It may be mid-winter, but the New Jersey Meadowlands Commission’s DeKorte Park and environs are buzzing with unusual birds.
Not only are the Canvasback Ducks, the Rough-Legged hawks and the White-crowned Sparrows — our visitors from Canada – still hanging around, but we also have been treated to great looks at a bird that has become increasingly rare just about everywhere else in the state.
The bird is the Ring-necked Pheasant, and its size and wonderful plumage make it like no other bird around.
The great thing is, you can see all four of these birds within a few hundreds yards of each other – albeit with a little luck.
The pheasants, the Rough-legged Hawks and the White-crowned Sparrows have been regularly along Disposal Road by the AmVets Carillon. The canvasbacks have been rafting by the dozen in the Saw Mill Creek Tidal Impoundment in nearby DeKorte Park.
“The Meadowlands are the perfect place for ring-necked pheasants for three reasons — food, cover and water,” says NJMC naturalist Mike Newhouse. “Our closed landfills provide all three requirements.”

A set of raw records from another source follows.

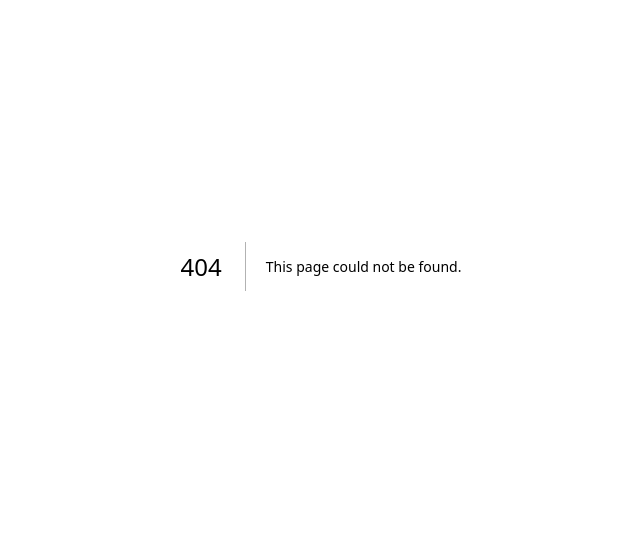
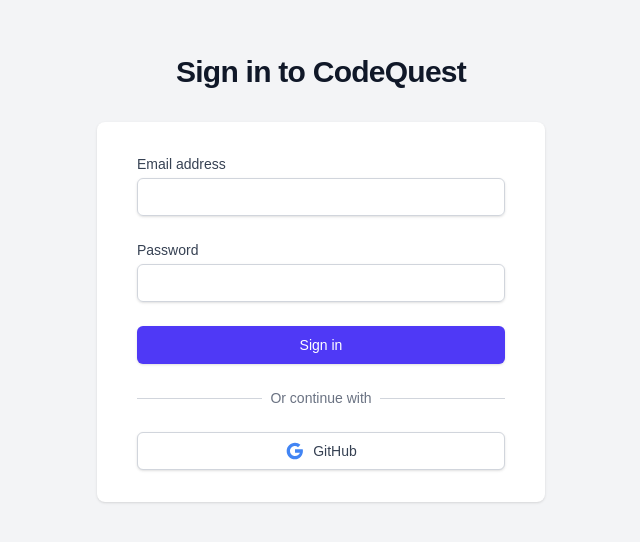
Before and after one commit to BlackStone8960/codequest-frontend, a Next.js app: page /login in a window 1280 px wide. Before the commit this address had no page. Shown: the part 134-676 px from the top of the page, without its empty margins (319-959 px from the left). Built offline with nearby package versions, Linux system fonts and the light colour scheme.

Commit message:
feat(client): setup the development environment and add login page's component

```diff
--- /dev/null
+++ b/src/app/login/page.tsx
@@ -0,0 +1,92 @@
+export default function LoginPage() {
+  return (
+    <div className="min-h-screen bg-gray-100 flex flex-col justify-center px-4 py-12 sm:px-6 lg:px-8">
+      <div className="sm:mx-auto sm:w-full sm:max-w-md">
+        <h2 className="mt-6 text-center text-3xl font-bold tracking-tight text-gray-900">
+          Sign in to CodeQuest
+        </h2>
+      </div>
+
+      <div className="mt-8 sm:mx-auto sm:w-full sm:max-w-md">
+        <div className="bg-white py-8 px-6 shadow rounded-lg sm:px-10">
+          <form className="space-y-6" action="#" method="POST">
+            <div>
+              <label
+                htmlFor="email"
+                className="block text-sm font-medium text-gray-700"
+              >
+                Email address
+              </label>
+              <div className="mt-1">
+                <input
+                  id="email"
+                  name="email"
+                  type="email"
+                  autoComplete="email"
+                  required
+                  className="appearance-none block w-full px-3 py-2 border border-gray-300 rounded-md shadow-sm placeholder-gray-400 focus:outline-none focus:ring-indigo-500 focus:border-indigo-500 sm:text-sm"
+                />
+              </div>
+            </div>
+
+            <div>
+              <label
+                htmlFor="password"
+                className="block text-sm font-medium text-gray-700"
+              >
+                Password
+              </label>
+              <div className="mt-1">
+                <input
+                  id="password"
+                  name="password"
+                  type="password"
+                  autoComplete="current-password"
+                  required
+                  className="appearance-none block w-full px-3 py-2 border border-gray-300 rounded-md shadow-sm placeholder-gray-400 focus:outline-none focus:ring-indigo-500 focus:border-indigo-500 sm:text-sm"
+                />
+              </div>
+            </div>
+
+            <div>
+              <button
+                type="submit"
+                className="w-full flex justify-center py-2 px-4 border border-transparent rounded-md shadow-sm text-sm font-medium text-white bg-indigo-600 hover:bg-indigo-700 focus:outline-none focus:ring-2 focus:ring-offset-2 focus:ring-indigo-500"
+              >
+                Sign in
+              </button>
+            </div>
+          </form>
+
+          <div className="mt-6">
+            <div className="relative">
+              <div className="absolute inset-0 flex items-center">
+                <div className="w-full border-t border-gray-300" />
+              </div>
+              <div className="relative flex justify-center text-sm">
+                <span className="px-2 bg-white text-gray-500">
+                  Or continue with
+                </span>
+              </div>
+            </div>
+
+            <div className="mt-6">
+              <button
+                type="button"
+                className="w-full inline-flex justify-center items-center gap-2 py-2 px-4 border border-gray-300 rounded-md shadow-sm text-sm font-medium text-gray-700 bg-white hover:bg-gray-50"
+              >
+                <svg className="w-5 h-5" viewBox="0 0 48 48" fill="none">
+                  <path
+                    d="M44.5 20H24V28H35.8C34.3 32.5 30 36 24 36C17.4 36 12 30.6 12 24C12 17.4 17.4 12 24 12C26.8 12 29.3 13 31.2 14.7L37 9C33.5 5.9 28.9 4 24 4C12.9 4 4 12.9 4 24C4 35.1 12.9 44 24 44C34.1 44 43 35.1 43 24C43 22.6 42.8 21.3 42.5 20H44.5Z"
+                    fill="#4285F4"
+                  />
+                </svg>
+                GitHub
+              </button>
+            </div>
+          </div>
+        </div>
+      </div>
+    </div>
+  );
+}
```
Also changed, not shown: package.json (+15 -7 lines), 1 other file (tests, documents, lock files or other folders).
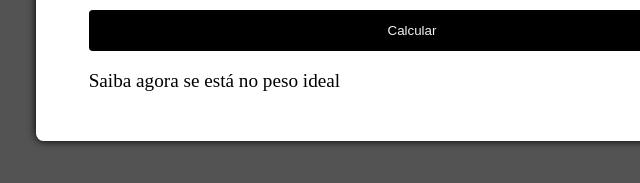
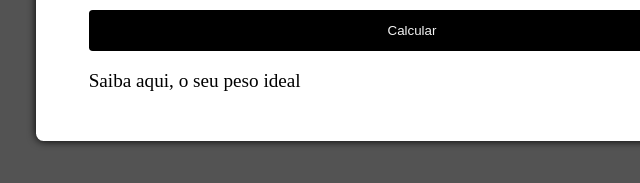
Before and after one commit to raaafael/Calculadora-IMC, a plain HTML site: page index.html in a window 1280 px wide. Shown: the part 479-662 px from the top of the page, 228-868 px from the left. Drawn offline with nearby package versions, Linux system fonts and the light colour scheme.

Commit message:
atualizaçãoindex.html

```diff
--- a/index.html
+++ b/index.html
@@ -6,6 +6,7 @@
     <link rel="stylesheet" href="style.css">
     <title>Calculadora de IMC</title>
 </head>
+    <script src="https://cdn.jsdelivr.net/npm/bootstrap@5.3.3/dist/js/bootstrap.bundle.min.js" integrity="sha384-YvpcrYf0tY3lHB60NNkmXc5s9fDVZLESaAA55NDzOxhy9GkcIdslK1eN7N6jIeHz" crossorigin="anonymous"></script>
 <body>
     <div class="balao">
         <h1>Calculadora IMC</h1>
@@ -20,7 +21,7 @@
         <button onclick="calc()">Calcular</button>
         <script src="code.js"></script>
         <label style=" display: flex; flex-direction: row; align-items: center;">
-            <p id="resultado">Saiba agora se está no peso ideal</p>
+            <p id="resultado">Saiba aqui, o seu peso ideal</p>
             <p id="text" style="margin-left: 1mm;"></p>
         </label>
     </div>
```
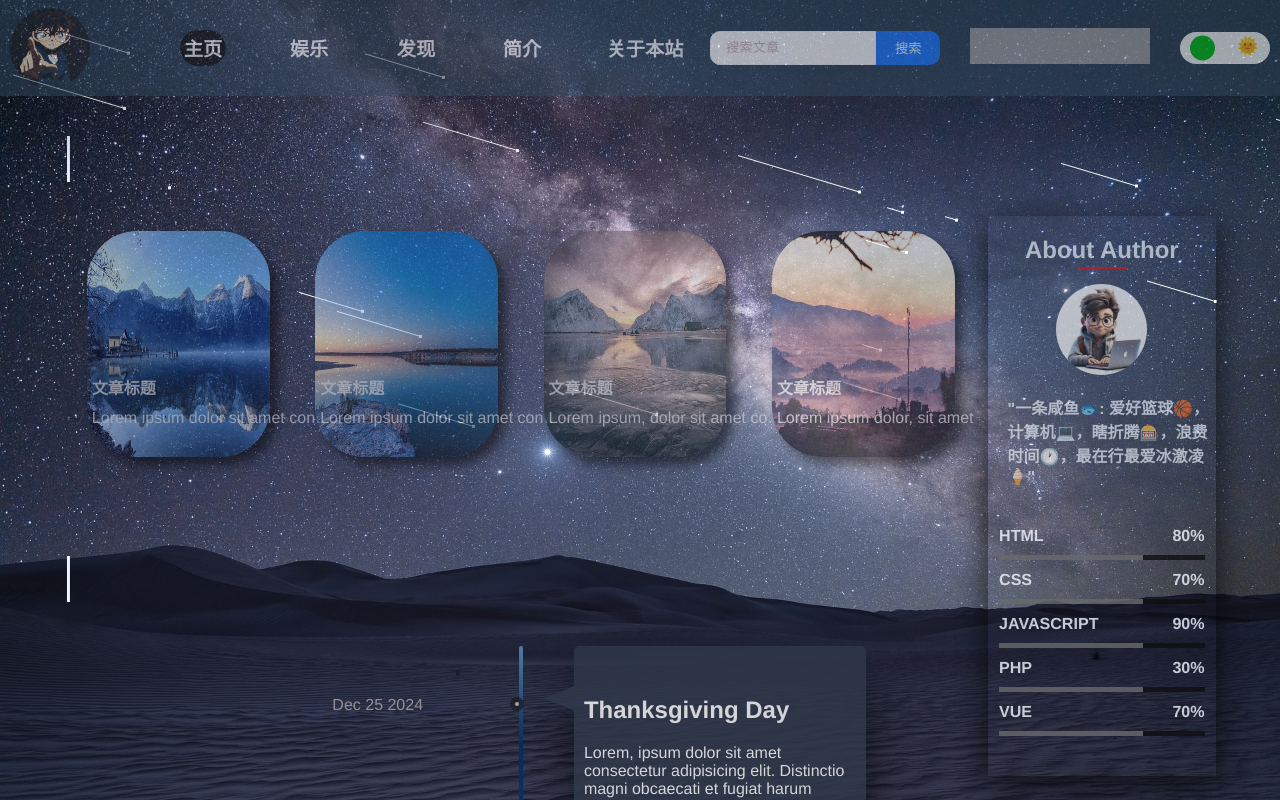
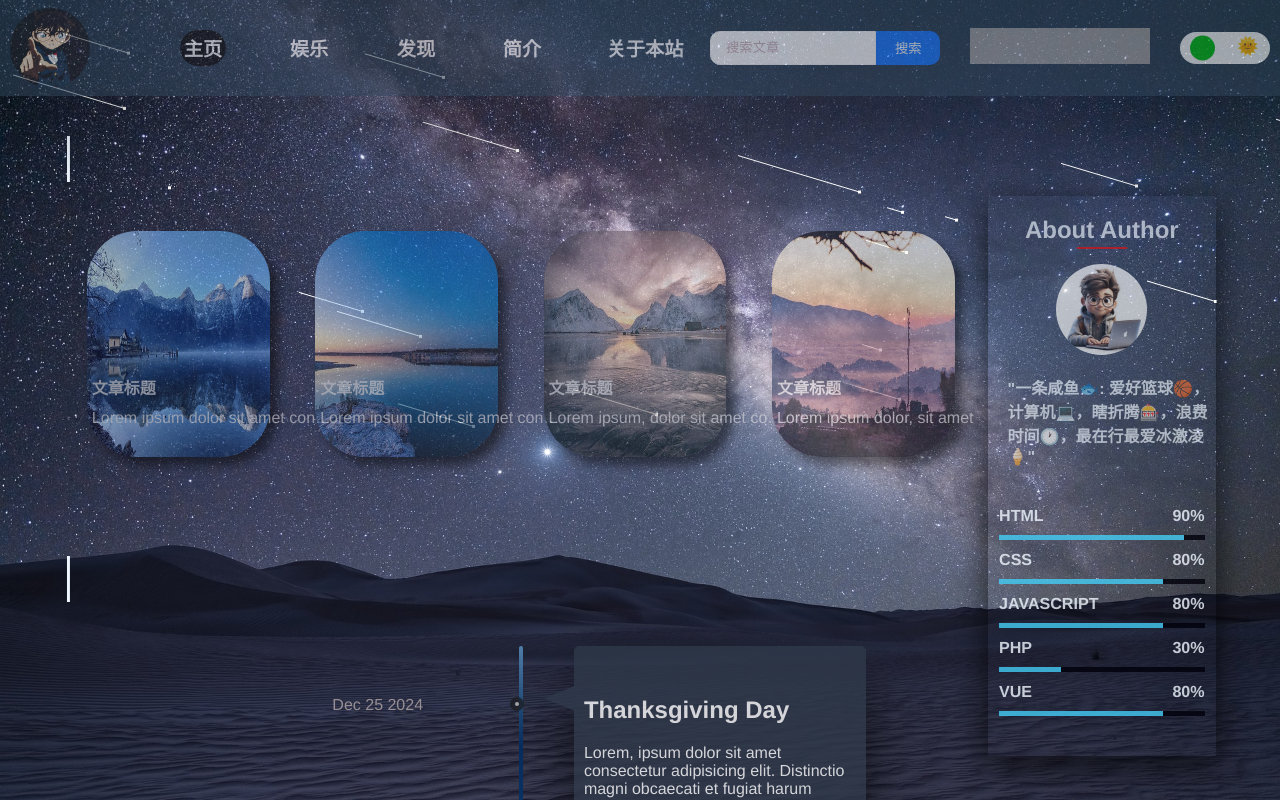
Before and after one commit to kurong99/personal-blog, a Vue app in the folder personal-blog/: page / in a window 1280 px wide. Shown: the top 800 px of the page. Built offline with nearby package versions, Linux system fonts and the light colour scheme; grey boxes are pictures that could not be loaded.

Commit message:
<finish> finished homepage structure

```diff
--- a/personal-blog/src/components/SideComponent.vue
+++ b/personal-blog/src/components/SideComponent.vue
@@ -8,40 +8,14 @@
             </div>
         </div>
         <div class="skill">
-            <div class="skill-item">
+            <div class="skill-item" v-for="skill in skillList" :key="skill.id">
                 <div class="skill-text">
-                    <h6>HTML</h6>
-                    <h6>80%</h6>
+                    <h6>{{ skill.name }}</h6>
+                    <h6>{{ skill.proficiency }}</h6>
                 </div>
-                <div class="skill-progress"></div>
-            </div>
-            <div class="skill-item">
-                <div class="skill-text">
-                    <h6>CSS</h6>
-                    <h6>70%</h6>
+                <div class="skill-bar">
+                    <div class="skill-progress" :style="{ width: skill.proficiency }"></div>
                 </div>
-                <div class="skill-progress"></div>
-            </div>
-            <div class="skill-item">
-                <div class="skill-text">
-                    <h6>JAVASCRIPT</h6>
-                    <h6>90%</h6>
-                </div>
-                <div class="skill-progress"></div>
-            </div>
-            <div class="skill-item">
-                <div class="skill-text">
-                    <h6>PHP</h6>
-                    <h6>30%</h6>
-                </div>
-                <div class="skill-progress"></div>
-            </div>
-            <div class="skill-item">
-                <div class="skill-text">
-                    <h6>VUE</h6>
-                    <h6>70%</h6>
-                </div>
-                <div class="skill-progress"></div>
             </div>
         </div>
     </aside>
@@ -49,18 +23,51 @@
 
 <script>
 export default {
-    name: 'SideComponent'
+    name: 'SideComponent',
+    data() {
+        return {
+            skillList: [
+                {
+                    id: 1,
+                    name: 'HTML',
+                    proficiency: '90%'
+                },
+                {
+                    id: 2,
+                    name: 'CSS',
+                    proficiency: '80%'
+                },
+                {
+                    id: 3,
+                    name: 'JAVASCRIPT',
+                    proficiency: '80%'
+                },
+                {
+                    id: 4,
+                    name: 'PHP',
+                    proficiency: '30%'
+                },
+                {
+                    id: 5,
+                    name: 'VUE',
+                    proficiency: '80%'
+                },
+            ]
+        }
+    }
 }
 </script>
 
 <style>
     aside {
-        margin-top: 100px;
+        margin-top: 80px;
         height: 70vh;
         color: aliceblue;
         box-shadow: 0 8px 30px rgba(0,0,0,0.5), 0 10px 30px rgba(0,0,0,0.5);
         opacity: 0.8;
         flex: 0.5;
+        position: sticky;
+        top: 12vh;
     }
     .about {
         width: 100%;
@@ -120,19 +127,19 @@ export default {
         margin: 0;
         padding: 10px 0px;
     }
-    .skill-progress {
+    .skill-bar {
         width: 100%;
         height: 5px;
         position: relative;
-        background-color: rgb(15, 15, 16);
+        background-color: rgb(1, 1, 11);
     }
-    .skill-progress::before {
+    .skill-progress {
         content: "";
-        width: 70%;
+        width: 120%;
         height: 100%;
         position: absolute;
         top: 0;
         left: 0;
-        background-color: rgba(123, 125, 126, 0.842);
+        background-color: #44cef6
     }
 </style>
```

The landfills, Newhouse explains, are covered with mugwort, which produces plenty of seeds each fall. Also, phragmites provides protection from predators. And pheasants also like to be near wetlands – which they are abundant here.
The Rough-legged hawks are beautiful cousins of our common Red-tailed Hawk. They flew down from Canada after food supplies got scarce, and have been seen hunting over our closed landfills ever since.
That’s great news, since these hawks visit our region sporadically. Last year, for example, only one was seen — and then only for a couple of days. This year as many as five Rough-legs have been spotted.
Although these large hawks come in two plumages, light morph and dark morph, this year we have had primarily light-morph rough-legs.
The Canvasbacks and White-crowned Sparrow are dependable winter visitors. The only questions each year are when they’ll arrive and how long they’ll stay. We typically see them just about every day from mid-December and then, before we know it, they’re gone.
The adult White-crowned Sparrows are easy to spot because of the three white stripes on top of their heads. The juveniles are harder to identify. Aside from their pinkish bills, they are a one-way ticket to Drabville.
The Canvasbacks are easy to find in the Saw Mill Creek Tidal Impoundment because they are large ducks with reddish brown heads, black chests and light bodies, and they tend to raft in large groups.
“The canvasbacks and other waterfowl should still be plentiful as long as the water doesn’t freeze,” says Newhouse.